## The problem
Once you find a line containing the word "solid" in the entries below, copy it.

Web interface edit records
***

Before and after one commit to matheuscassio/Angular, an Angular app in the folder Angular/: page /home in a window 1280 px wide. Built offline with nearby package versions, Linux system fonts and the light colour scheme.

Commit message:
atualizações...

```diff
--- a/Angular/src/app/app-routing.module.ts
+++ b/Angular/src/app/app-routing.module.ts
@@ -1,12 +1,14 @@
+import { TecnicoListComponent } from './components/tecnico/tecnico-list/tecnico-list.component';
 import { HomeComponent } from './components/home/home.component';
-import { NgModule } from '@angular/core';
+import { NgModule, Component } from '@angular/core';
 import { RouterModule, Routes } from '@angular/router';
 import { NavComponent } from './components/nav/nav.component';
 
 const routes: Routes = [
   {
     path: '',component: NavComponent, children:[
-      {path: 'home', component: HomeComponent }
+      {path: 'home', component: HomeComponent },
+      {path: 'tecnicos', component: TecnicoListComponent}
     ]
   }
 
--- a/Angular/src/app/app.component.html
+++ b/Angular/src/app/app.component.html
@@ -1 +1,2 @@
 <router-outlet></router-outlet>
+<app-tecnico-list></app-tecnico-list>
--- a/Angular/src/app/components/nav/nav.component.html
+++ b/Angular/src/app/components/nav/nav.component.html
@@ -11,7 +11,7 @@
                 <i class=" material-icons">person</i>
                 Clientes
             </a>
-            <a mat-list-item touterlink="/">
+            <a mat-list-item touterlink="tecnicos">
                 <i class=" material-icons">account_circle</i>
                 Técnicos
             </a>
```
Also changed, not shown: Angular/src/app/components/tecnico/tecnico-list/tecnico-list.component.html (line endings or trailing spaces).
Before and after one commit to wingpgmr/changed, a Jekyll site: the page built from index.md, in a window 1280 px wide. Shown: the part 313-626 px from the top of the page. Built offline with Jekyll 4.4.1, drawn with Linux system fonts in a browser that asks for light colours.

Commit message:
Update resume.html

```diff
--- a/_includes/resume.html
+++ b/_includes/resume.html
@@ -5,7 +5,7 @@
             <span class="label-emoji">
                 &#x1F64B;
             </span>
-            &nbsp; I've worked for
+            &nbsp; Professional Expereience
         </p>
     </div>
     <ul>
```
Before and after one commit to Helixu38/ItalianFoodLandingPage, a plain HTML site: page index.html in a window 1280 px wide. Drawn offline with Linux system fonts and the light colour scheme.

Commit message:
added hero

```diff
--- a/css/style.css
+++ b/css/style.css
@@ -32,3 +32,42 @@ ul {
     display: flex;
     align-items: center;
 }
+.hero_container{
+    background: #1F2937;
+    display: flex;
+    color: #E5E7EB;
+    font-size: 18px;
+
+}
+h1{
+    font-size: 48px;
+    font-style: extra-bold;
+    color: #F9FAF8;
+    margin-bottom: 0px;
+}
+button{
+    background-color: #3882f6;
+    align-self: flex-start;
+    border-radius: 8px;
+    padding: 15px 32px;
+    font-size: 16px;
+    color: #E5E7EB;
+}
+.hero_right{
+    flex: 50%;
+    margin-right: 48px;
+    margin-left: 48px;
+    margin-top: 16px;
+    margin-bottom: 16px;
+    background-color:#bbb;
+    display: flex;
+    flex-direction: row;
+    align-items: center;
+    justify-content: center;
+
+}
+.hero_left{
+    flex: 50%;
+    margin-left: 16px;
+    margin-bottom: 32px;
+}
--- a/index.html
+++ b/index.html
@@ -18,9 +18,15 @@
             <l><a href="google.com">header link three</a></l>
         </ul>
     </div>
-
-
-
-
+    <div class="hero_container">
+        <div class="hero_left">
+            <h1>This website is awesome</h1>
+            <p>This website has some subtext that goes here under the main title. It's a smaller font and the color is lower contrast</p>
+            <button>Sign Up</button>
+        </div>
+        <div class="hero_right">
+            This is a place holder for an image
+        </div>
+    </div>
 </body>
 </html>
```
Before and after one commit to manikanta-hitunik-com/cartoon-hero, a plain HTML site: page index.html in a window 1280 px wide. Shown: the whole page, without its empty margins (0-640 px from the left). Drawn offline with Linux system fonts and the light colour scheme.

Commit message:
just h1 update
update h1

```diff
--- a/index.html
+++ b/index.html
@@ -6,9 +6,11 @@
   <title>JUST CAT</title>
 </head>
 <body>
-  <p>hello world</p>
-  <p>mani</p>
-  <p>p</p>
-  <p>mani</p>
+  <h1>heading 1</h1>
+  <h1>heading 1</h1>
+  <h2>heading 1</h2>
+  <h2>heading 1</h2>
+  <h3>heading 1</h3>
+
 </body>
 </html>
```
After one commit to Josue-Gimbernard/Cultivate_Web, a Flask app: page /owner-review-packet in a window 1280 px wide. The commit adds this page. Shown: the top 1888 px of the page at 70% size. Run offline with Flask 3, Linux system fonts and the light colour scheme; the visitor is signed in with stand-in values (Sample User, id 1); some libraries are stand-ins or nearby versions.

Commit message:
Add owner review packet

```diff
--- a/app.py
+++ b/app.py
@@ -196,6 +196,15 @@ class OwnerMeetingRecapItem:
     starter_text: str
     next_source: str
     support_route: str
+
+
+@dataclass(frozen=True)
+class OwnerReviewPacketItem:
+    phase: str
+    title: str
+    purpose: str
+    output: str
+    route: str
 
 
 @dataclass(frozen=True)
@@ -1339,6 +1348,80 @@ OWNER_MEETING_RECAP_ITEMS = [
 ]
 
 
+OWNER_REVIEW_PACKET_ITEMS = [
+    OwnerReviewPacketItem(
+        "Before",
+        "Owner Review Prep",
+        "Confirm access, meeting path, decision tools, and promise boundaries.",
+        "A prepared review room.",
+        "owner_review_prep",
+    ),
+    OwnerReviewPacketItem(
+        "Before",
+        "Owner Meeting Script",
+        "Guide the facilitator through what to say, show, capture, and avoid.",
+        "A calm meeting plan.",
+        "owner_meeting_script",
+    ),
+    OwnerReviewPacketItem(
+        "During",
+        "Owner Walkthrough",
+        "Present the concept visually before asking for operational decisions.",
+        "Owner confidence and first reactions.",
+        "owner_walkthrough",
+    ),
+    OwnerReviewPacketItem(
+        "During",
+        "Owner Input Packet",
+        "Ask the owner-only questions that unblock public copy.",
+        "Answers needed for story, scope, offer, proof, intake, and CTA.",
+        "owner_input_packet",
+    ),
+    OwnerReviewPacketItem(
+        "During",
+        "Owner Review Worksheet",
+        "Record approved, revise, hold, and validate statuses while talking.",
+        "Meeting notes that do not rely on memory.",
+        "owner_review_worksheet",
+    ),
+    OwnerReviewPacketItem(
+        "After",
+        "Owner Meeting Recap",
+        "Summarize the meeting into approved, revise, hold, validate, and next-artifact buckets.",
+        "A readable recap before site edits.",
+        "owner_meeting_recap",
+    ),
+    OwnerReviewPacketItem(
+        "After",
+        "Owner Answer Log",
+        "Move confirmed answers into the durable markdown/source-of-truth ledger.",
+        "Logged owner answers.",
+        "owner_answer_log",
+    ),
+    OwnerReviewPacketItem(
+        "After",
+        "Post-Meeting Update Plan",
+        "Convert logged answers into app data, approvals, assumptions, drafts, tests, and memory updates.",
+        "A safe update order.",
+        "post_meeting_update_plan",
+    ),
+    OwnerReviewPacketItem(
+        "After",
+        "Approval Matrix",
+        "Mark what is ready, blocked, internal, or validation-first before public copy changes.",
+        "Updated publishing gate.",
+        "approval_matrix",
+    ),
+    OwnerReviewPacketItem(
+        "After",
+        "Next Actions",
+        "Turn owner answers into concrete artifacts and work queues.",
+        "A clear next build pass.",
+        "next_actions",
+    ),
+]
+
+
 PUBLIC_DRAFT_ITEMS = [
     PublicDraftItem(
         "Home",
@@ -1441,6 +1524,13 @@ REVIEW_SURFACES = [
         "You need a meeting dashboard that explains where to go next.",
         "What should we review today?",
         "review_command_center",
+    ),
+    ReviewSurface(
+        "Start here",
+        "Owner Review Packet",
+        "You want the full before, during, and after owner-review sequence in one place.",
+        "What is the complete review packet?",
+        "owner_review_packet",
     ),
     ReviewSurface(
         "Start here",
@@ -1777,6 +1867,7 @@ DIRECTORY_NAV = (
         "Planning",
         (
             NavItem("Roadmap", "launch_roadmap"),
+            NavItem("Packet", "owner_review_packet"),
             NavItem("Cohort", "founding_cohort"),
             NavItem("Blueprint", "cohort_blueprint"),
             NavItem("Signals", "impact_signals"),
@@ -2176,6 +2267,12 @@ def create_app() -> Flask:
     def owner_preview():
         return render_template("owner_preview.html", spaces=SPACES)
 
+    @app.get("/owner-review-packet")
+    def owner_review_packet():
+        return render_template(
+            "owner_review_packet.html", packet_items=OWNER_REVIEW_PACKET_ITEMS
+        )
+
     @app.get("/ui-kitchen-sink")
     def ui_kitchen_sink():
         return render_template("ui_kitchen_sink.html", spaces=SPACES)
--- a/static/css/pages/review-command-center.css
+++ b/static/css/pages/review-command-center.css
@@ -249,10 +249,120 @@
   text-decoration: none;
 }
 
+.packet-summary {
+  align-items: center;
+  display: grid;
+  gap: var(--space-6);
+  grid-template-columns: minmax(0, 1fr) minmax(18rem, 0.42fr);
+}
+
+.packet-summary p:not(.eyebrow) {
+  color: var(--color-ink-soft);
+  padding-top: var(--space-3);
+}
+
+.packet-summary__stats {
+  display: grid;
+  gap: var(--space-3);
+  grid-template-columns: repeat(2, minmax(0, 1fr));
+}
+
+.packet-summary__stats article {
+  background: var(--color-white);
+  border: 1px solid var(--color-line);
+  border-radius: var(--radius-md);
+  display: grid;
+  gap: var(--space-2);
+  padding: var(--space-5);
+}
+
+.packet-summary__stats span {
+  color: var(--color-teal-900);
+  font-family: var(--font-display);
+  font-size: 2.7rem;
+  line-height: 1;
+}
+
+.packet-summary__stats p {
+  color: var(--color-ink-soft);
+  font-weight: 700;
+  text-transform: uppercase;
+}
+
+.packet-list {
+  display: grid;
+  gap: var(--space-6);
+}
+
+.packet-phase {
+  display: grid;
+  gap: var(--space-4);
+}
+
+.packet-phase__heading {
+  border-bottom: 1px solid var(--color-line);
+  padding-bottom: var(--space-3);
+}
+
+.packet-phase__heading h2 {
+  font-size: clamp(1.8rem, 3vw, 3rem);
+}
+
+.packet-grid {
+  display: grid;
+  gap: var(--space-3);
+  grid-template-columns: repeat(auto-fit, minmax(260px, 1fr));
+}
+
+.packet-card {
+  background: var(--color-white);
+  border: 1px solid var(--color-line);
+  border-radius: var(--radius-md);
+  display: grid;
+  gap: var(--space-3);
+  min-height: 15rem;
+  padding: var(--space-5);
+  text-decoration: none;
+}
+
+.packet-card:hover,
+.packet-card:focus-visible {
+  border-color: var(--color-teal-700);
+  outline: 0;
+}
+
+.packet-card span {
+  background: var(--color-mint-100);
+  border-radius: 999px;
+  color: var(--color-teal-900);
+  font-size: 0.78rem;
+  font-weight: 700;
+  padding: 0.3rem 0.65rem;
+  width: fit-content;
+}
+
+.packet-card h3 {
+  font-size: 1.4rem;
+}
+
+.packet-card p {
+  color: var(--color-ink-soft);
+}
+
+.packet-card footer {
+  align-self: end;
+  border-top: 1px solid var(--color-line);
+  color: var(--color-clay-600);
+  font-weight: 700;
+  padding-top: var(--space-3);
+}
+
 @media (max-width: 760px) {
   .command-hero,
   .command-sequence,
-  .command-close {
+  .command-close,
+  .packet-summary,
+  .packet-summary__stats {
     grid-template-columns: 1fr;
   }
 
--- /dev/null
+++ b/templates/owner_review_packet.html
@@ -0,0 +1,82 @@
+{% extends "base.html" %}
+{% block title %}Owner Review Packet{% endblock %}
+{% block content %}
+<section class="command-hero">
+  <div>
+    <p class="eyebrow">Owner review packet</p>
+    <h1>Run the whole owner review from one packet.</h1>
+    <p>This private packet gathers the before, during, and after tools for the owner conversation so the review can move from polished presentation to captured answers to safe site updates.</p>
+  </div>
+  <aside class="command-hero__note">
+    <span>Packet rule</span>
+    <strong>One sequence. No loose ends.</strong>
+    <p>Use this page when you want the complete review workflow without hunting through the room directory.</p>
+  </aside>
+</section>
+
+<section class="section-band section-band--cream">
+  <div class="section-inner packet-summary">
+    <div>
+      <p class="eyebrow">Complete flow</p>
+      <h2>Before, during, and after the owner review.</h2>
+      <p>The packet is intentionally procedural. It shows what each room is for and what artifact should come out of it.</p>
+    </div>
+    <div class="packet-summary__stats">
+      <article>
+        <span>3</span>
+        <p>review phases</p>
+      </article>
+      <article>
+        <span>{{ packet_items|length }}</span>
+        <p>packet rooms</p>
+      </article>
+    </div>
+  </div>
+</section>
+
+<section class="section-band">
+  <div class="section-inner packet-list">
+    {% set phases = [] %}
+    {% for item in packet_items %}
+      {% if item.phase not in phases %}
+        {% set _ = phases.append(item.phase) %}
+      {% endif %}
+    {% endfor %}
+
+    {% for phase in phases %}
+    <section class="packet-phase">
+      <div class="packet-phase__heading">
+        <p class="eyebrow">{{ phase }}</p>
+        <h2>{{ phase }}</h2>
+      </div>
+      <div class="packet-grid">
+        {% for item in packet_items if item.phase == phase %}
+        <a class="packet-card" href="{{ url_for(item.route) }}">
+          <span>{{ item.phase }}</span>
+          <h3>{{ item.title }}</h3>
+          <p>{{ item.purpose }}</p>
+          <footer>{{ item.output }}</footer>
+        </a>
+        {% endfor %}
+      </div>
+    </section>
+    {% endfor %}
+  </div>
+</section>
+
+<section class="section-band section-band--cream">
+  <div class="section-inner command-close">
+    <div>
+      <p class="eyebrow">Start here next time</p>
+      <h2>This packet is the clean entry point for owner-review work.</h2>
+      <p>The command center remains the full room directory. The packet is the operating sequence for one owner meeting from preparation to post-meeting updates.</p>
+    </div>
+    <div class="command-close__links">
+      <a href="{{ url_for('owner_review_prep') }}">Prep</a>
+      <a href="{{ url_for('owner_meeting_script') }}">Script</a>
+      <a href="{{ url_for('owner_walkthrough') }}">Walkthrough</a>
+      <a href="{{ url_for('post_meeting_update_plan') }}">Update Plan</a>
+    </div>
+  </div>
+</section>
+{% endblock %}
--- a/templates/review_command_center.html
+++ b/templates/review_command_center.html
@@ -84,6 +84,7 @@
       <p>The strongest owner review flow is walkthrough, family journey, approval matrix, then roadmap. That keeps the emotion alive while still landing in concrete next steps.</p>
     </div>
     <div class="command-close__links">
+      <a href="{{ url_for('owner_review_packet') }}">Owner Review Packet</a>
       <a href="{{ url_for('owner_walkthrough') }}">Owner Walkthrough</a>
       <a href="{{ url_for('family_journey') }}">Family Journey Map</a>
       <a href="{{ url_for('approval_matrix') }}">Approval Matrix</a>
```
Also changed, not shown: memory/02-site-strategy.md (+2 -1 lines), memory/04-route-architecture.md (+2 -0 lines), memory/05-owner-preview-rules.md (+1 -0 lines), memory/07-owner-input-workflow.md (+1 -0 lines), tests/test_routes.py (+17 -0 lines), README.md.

***

## Problem solution
+  border: 1px solid var(--color-line);
+  border-bottom: 1px solid var(--color-line);
+  border: 1px solid var(--color-line);
+  border-top: 1px solid var(--color-line);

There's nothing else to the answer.